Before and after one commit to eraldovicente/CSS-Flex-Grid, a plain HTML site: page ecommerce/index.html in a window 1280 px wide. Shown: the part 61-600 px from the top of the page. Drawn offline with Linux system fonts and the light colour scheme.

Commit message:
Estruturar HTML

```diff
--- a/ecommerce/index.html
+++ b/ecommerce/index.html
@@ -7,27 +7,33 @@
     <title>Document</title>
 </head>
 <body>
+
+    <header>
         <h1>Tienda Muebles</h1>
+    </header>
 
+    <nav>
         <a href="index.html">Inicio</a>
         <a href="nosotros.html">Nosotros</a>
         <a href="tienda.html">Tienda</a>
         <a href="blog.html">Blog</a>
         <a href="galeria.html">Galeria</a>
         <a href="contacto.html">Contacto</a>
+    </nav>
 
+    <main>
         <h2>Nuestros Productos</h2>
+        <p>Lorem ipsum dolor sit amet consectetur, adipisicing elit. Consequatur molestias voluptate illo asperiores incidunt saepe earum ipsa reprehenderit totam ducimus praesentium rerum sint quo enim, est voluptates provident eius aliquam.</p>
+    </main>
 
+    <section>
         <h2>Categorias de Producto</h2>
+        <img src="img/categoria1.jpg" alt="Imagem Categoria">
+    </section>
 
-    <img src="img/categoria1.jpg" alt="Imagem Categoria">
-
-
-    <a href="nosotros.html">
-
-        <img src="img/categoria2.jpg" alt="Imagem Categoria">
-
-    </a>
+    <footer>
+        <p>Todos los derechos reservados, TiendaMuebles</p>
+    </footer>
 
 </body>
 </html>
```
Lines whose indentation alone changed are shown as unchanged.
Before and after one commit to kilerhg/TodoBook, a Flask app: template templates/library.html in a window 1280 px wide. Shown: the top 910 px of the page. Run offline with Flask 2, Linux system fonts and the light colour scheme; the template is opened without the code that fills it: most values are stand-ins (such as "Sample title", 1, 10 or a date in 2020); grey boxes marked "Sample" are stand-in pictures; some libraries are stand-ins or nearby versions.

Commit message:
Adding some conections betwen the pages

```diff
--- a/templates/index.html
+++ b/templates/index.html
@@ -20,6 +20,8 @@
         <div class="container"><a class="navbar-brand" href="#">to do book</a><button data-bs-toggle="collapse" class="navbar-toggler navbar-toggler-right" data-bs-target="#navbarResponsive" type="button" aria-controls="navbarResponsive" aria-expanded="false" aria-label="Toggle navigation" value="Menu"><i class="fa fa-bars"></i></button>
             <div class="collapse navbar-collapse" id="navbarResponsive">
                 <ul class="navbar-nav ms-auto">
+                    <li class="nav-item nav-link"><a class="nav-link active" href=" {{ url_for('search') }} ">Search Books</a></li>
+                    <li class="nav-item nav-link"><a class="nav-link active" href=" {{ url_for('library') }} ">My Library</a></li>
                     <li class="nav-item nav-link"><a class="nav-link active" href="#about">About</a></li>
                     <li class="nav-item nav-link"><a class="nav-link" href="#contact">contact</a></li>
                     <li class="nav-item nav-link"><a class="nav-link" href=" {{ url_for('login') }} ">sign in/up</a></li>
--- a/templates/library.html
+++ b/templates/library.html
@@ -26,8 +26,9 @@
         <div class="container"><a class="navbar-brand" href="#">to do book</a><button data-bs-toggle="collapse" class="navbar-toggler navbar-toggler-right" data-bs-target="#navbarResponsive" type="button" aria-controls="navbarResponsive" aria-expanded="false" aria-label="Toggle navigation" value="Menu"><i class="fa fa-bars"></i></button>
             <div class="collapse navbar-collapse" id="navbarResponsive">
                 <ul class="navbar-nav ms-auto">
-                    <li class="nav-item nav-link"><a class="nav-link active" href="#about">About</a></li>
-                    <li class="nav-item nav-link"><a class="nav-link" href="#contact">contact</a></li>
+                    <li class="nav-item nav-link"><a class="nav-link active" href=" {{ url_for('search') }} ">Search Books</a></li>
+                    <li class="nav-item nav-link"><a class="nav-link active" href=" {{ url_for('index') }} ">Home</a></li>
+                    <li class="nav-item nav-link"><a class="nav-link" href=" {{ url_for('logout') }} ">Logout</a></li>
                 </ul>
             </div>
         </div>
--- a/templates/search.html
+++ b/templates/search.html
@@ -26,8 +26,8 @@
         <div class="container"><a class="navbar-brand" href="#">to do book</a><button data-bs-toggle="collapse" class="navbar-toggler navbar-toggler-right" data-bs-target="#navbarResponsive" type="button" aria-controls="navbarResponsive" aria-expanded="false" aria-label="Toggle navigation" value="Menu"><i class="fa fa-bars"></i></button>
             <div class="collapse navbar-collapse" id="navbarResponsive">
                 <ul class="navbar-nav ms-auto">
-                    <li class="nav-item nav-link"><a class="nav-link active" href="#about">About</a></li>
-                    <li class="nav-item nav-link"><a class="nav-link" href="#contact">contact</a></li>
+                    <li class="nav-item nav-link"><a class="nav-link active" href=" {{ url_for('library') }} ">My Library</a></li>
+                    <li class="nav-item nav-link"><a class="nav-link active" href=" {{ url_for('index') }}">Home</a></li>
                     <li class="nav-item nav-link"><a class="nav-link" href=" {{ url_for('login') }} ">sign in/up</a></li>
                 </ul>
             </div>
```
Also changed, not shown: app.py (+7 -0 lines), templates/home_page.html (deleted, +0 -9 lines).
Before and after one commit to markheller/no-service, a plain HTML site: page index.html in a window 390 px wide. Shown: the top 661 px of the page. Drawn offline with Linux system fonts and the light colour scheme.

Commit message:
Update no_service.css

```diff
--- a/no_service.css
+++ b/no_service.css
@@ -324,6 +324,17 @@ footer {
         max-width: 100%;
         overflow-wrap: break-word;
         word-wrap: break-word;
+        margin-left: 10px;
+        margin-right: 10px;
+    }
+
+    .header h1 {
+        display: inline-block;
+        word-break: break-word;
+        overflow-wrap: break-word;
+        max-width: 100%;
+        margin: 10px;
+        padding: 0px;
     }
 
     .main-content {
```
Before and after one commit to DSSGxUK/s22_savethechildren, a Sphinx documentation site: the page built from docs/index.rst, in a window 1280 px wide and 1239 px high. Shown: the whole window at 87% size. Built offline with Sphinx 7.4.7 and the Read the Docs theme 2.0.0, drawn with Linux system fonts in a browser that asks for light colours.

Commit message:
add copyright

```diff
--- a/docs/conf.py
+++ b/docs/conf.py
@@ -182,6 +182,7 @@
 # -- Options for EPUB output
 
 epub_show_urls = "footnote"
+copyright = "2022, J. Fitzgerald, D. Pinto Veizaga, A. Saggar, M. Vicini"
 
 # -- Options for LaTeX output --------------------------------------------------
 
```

======

HOW TO COMPLETE THIS TASK>
Copy every line of the records above exactly.

ANSWER TO THE EXERCISE>
Before and after one commit to eraldovicente/CSS-Flex-Grid, a plain HTML site: page ecommerce/index.html in a window 1280 px wide. Shown: the part 61-600 px from the top of the page. Drawn offline with Linux system fonts and the light colour scheme.

Commit message:
Estruturar HTML

```diff
--- a/ecommerce/index.html
+++ b/ecommerce/index.html
@@ -7,27 +7,33 @@
     <title>Document</title>
 </head>
 <body>
+
+    <header>
         <h1>Tienda Muebles</h1>
+    </header>
 
+    <nav>
         <a href="index.html">Inicio</a>
         <a href="nosotros.html">Nosotros</a>
         <a href="tienda.html">Tienda</a>
         <a href="blog.html">Blog</a>
         <a href="galeria.html">Galeria</a>
         <a href="contacto.html">Contacto</a>
+    </nav>
 
+    <main>
         <h2>Nuestros Productos</h2>
+        <p>Lorem ipsum dolor sit amet consectetur, adipisicing elit. Consequatur molestias voluptate illo asperiores incidunt saepe earum ipsa reprehenderit totam ducimus praesentium rerum sint quo enim, est voluptates provident eius aliquam.</p>
+    </main>
 
+    <section>
         <h2>Categorias de Producto</h2>
+        <img src="img/categoria1.jpg" alt="Imagem Categoria">
+    </section>
 
-    <img src="img/categoria1.jpg" alt="Imagem Categoria">
-
-
-    <a href="nosotros.html">
-
-        <img src="img/categoria2.jpg" alt="Imagem Categoria">
-
-    </a>
+    <footer>
+        <p>Todos los derechos reservados, TiendaMuebles</p>
+    </footer>
 
 </body>
 </html>
```
Lines whose indentation alone changed are shown as unchanged.
Before and after one commit to kilerhg/TodoBook, a Flask app: template templates/library.html in a window 1280 px wide. Shown: the top 910 px of the page. Run offline with Flask 2, Linux system fonts and the light colour scheme; the template is opened without the code that fills it: most values are stand-ins (such as "Sample title", 1, 10 or a date in 2020); grey boxes marked "Sample" are stand-in pictures; some libraries are stand-ins or nearby versions.

Commit message:
Adding some conections betwen the pages

```diff
--- a/templates/index.html
+++ b/templates/index.html
@@ -20,6 +20,8 @@
         <div class="container"><a class="navbar-brand" href="#">to do book</a><button data-bs-toggle="collapse" class="navbar-toggler navbar-toggler-right" data-bs-target="#navbarResponsive" type="button" aria-controls="navbarResponsive" aria-expanded="false" aria-label="Toggle navigation" value="Menu"><i class="fa fa-bars"></i></button>
             <div class="collapse navbar-collapse" id="navbarResponsive">
                 <ul class="navbar-nav ms-auto">
+                    <li class="nav-item nav-link"><a class="nav-link active" href=" {{ url_for('search') }} ">Search Books</a></li>
+                    <li class="nav-item nav-link"><a class="nav-link active" href=" {{ url_for('library') }} ">My Library</a></li>
                     <li class="nav-item nav-link"><a class="nav-link active" href="#about">About</a></li>
                     <li class="nav-item nav-link"><a class="nav-link" href="#contact">contact</a></li>
                     <li class="nav-item nav-link"><a class="nav-link" href=" {{ url_for('login') }} ">sign in/up</a></li>
--- a/templates/library.html
+++ b/templates/library.html
@@ -26,8 +26,9 @@
         <div class="container"><a class="navbar-brand" href="#">to do book</a><button data-bs-toggle="collapse" class="navbar-toggler navbar-toggler-right" data-bs-target="#navbarResponsive" type="button" aria-controls="navbarResponsive" aria-expanded="false" aria-label="Toggle navigation" value="Menu"><i class="fa fa-bars"></i></button>
             <div class="collapse navbar-collapse" id="navbarResponsive">
                 <ul class="navbar-nav ms-auto">
-                    <li class="nav-item nav-link"><a class="nav-link active" href="#about">About</a></li>
-                    <li class="nav-item nav-link"><a class="nav-link" href="#contact">contact</a></li>
+                    <li class="nav-item nav-link"><a class="nav-link active" href=" {{ url_for('search') }} ">Search Books</a></li>
+                    <li class="nav-item nav-link"><a class="nav-link active" href=" {{ url_for('index') }} ">Home</a></li>
+                    <li class="nav-item nav-link"><a class="nav-link" href=" {{ url_for('logout') }} ">Logout</a></li>
                 </ul>
             </div>
         </div>
--- a/templates/search.html
+++ b/templates/search.html
@@ -26,8 +26,8 @@
         <div class="container"><a class="navbar-brand" href="#">to do book</a><button data-bs-toggle="collapse" class="navbar-toggler navbar-toggler-right" data-bs-target="#navbarResponsive" type="button" aria-controls="navbarResponsive" aria-expanded="false" aria-label="Toggle navigation" value="Menu"><i class="fa fa-bars"></i></button>
             <div class="collapse navbar-collapse" id="navbarResponsive">
                 <ul class="navbar-nav ms-auto">
-                    <li class="nav-item nav-link"><a class="nav-link active" href="#about">About</a></li>
-                    <li class="nav-item nav-link"><a class="nav-link" href="#contact">contact</a></li>
+                    <li class="nav-item nav-link"><a class="nav-link active" href=" {{ url_for('library') }} ">My Library</a></li>
+                    <li class="nav-item nav-link"><a class="nav-link active" href=" {{ url_for('index') }}">Home</a></li>
                     <li class="nav-item nav-link"><a class="nav-link" href=" {{ url_for('login') }} ">sign in/up</a></li>
                 </ul>
             </div>
```
Also changed, not shown: app.py (+7 -0 lines), templates/home_page.html (deleted, +0 -9 lines).
Before and after one commit to markheller/no-service, a plain HTML site: page index.html in a window 390 px wide. Shown: the top 661 px of the page. Drawn offline with Linux system fonts and the light colour scheme.

Commit message:
Update no_service.css

```diff
--- a/no_service.css
+++ b/no_service.css
@@ -324,6 +324,17 @@ footer {
         max-width: 100%;
         overflow-wrap: break-word;
         word-wrap: break-word;
+        margin-left: 10px;
+        margin-right: 10px;
+    }
+
+    .header h1 {
+        display: inline-block;
+        word-break: break-word;
+        overflow-wrap: break-word;
+        max-width: 100%;
+        margin: 10px;
+        padding: 0px;
     }
 
     .main-content {
```
Before and after one commit to DSSGxUK/s22_savethechildren, a Sphinx documentation site: the page built from docs/index.rst, in a window 1280 px wide and 1239 px high. Shown: the whole window at 87% size. Built offline with Sphinx 7.4.7 and the Read the Docs theme 2.0.0, drawn with Linux system fonts in a browser that asks for light colours.

Commit message:
add copyright

```diff
--- a/docs/conf.py
+++ b/docs/conf.py
@@ -182,6 +182,7 @@
 # -- Options for EPUB output
 
 epub_show_urls = "footnote"
+copyright = "2022, J. Fitzgerald, D. Pinto Veizaga, A. Saggar, M. Vicini"
 
 # -- Options for LaTeX output --------------------------------------------------
 
```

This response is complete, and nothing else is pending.